Scientifically Based Research — U.S. Department of Education– Pg 10

Submitted Paper—The Logic of Scientific Research—Valerie Reyna


  • Why scientific research?
    • Research is the only defensible foundation for educational practice.
  • If not scientific evidence, then what?
    • Tradition
    • Superstition
    • Anecdote

Analogy to Medicine

  • Traditions: Bleeding people.
    • Good intentions are not enough.
  • Clinical trials are recent.
  • Why isn’t personal experience sufficient?
  • Clinical trials: Only way to really be sure of what works. (Logic)
  • Same rules apply to education: Brain surgery (NAS).

Strength of Evidence

  • In the meantime, hierarchy of evidence.
    • Not all-or-none
    • Possibly true to probably true versus nothing (NCES example)
  • Theory: Evidence-based
    • Knowing why and how something works
    • Key to generalization
    • Pitfalls of theory

Educational Sciences

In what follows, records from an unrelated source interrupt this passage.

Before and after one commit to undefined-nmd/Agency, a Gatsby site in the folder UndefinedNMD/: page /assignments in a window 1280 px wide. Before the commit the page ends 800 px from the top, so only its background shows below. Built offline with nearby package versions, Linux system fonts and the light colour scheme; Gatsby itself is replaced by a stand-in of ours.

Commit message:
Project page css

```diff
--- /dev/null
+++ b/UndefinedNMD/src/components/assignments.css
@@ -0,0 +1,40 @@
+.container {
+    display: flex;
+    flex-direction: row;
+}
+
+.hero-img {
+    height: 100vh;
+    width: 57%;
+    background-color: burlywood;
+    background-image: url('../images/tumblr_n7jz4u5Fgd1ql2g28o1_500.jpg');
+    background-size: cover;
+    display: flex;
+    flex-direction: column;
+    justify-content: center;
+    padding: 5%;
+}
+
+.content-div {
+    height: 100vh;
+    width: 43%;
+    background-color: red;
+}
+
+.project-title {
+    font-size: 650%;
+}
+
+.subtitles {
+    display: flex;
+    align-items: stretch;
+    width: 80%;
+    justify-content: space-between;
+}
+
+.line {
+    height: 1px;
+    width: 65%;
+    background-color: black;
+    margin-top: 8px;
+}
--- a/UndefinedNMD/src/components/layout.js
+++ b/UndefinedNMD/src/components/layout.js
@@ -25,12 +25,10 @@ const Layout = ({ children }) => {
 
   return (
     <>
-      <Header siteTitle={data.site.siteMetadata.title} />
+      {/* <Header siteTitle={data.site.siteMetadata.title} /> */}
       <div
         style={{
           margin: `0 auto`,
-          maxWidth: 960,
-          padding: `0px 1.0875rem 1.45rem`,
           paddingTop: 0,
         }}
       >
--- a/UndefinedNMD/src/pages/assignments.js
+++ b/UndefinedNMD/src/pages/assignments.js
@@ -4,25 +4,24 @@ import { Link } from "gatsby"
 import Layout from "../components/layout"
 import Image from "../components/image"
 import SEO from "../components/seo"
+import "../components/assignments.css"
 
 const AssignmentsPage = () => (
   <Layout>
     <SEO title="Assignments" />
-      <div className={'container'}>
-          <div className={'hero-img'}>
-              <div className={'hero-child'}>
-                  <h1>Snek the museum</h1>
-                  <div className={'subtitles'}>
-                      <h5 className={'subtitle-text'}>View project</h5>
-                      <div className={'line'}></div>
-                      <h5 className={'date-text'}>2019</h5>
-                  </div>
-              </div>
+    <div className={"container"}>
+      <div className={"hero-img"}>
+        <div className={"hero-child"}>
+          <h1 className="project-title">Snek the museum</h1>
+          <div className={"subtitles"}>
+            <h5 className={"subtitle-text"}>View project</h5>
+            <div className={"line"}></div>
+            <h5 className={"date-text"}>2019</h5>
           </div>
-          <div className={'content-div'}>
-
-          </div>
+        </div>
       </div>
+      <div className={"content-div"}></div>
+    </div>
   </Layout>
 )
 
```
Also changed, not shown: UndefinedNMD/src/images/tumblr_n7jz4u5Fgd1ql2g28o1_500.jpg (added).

  • No conflict between science and values.
    • Some decisions made on values.
    • Evidence is necessary but not sufficient.
  • Science with a human face.
  • How do we support translation of research into practice?
    • Suggestions welcome.

What is EBE?

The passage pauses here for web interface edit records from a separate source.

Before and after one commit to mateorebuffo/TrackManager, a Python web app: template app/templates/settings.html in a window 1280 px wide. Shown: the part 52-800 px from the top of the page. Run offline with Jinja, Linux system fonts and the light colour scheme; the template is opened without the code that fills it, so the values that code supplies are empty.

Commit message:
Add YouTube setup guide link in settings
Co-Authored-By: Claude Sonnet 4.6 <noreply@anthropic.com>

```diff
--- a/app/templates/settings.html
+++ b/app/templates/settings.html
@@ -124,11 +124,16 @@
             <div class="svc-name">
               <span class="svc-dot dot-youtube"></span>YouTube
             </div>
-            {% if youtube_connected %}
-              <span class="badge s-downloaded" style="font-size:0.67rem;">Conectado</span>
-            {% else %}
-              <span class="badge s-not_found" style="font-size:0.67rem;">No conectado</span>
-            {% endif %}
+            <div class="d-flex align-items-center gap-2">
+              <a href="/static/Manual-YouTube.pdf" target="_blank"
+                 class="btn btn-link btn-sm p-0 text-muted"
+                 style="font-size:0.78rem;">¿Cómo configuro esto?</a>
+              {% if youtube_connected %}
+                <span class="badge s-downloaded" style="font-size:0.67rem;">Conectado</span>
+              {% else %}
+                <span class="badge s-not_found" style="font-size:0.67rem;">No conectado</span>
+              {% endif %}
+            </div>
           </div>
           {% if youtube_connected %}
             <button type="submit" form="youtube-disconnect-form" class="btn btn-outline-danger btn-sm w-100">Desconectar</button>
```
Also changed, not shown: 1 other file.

  • Best available empirical evidence in making decisions about how to deliver instruction
  • Gaps in scientific evidence: Human judgment (bias and wisdom)

What is empirical evidence?

  • Scientifically based research from fields such as psychology, sociology, economics, and neuroscience, and especially from research in educational settings
  • Objective measures of performance used to compare, evaluate, and monitor progress

Scientifically Based Research

  • Quality
    • Measures and Methods
    • Scientific merit (double helix)
  • Relevance and Significance
    • Trivial
    • Number affected and severity
  • Two criteria of NSF

Quality: Levels of evidence

  • All evidence is NOT created equal
    • Randomized trial
    • Quasi-experiment, including before & after
    • Correlational study with statistical controls
    • Correlational study w/o statistical controls (class size, high expectations)
    • Case studies

Randomized Trials: The gold standard

  • Claim about the effects of an educational intervention on outcomes
  • Two or more conditions that differ in levels of exposure to the educational intervention
  • Random assignment to conditions
  • Tests for differences in outcomes

Why is randomization critical?

  • Assures that the participants being compared have the same characteristics across the conditions
  • Rules of chance mean that the smart, motivated, experienced, etc. have the same probability of being in condition 1 as in condition 2
  • Without randomization, differences between two conditions may result from pre-existing difference in the participants, e.g., more smart ones in condition 1

Why is randomization critical?

Without randomization, simple associations such as between Internet use and science grades have many different interpretations

Bar graph of Internet use and science grades for grades 4,8, and 12


  • Does the study involve a similar intervention and outcome to those of interest?
  • Were the participants and settings representative of those of interest?
  • Were enough participants involved to justify generalization? (statistical inference)

EBE: How to use existing science

  • Search literature (Campbell Collaboration, PsychInfo, etc.)
  • Screen literature
    • Relevance
    • Quality
  • Search for pre-digested evidence
    • Narrative reviews (ERIC digests)
    • Systematic reviews (meta-analysis)

Screening research—Cautions

  • Unconditional conclusions
  • Conclusions involving hypotheticals
  • Conclusions that diverge from evidence
  • Strong calls to action
  • Mixtures of opinions with evidence
  • Low prestige publication outlet
  • Publication outlet with ideological agenda

EBE: How to use objective measures

Evidence-Based Education—Where are we?

Pie chart that shows the disproportion of external evidence to professional wisdom

Where the Research Dollars Flow

  • Of 84 program evaluations and studies planned by the Department of Education for fiscal year 2000, just one involved a randomized field trial
  • 51 were a survey of need
  • 49 had as their purpose program implementation/monitoring,
  • 15 were non-randomized impact evaluations.
  • Note: studies could have more than one purpose.
  • Source: Robert Boruch, Dorthy de Moya, and Brooke Synder in Robert Boruch and Frederick Mosteller, eds., Evidence Matters (Brookings, 2001).

What ED will do

  • The What Works Clearinghouse
    • Interventions linked to evidentiary support
    • Systematic reviews
    • Standards for & providers of evaluations
  • Preschool Curriculum Evaluation Research
  • Explanatory Research: Why and How
  • Funding for evaluations of promising innovations in the field
  • Build capacity internally and externally


  • ED will provide the tools, information, research, and training to support the development of evidence-based education
  • Education across the nation will be continuously improved
  • Wide variation in performance across schools and classrooms will be eliminated

The practice of evidence-based education will become routine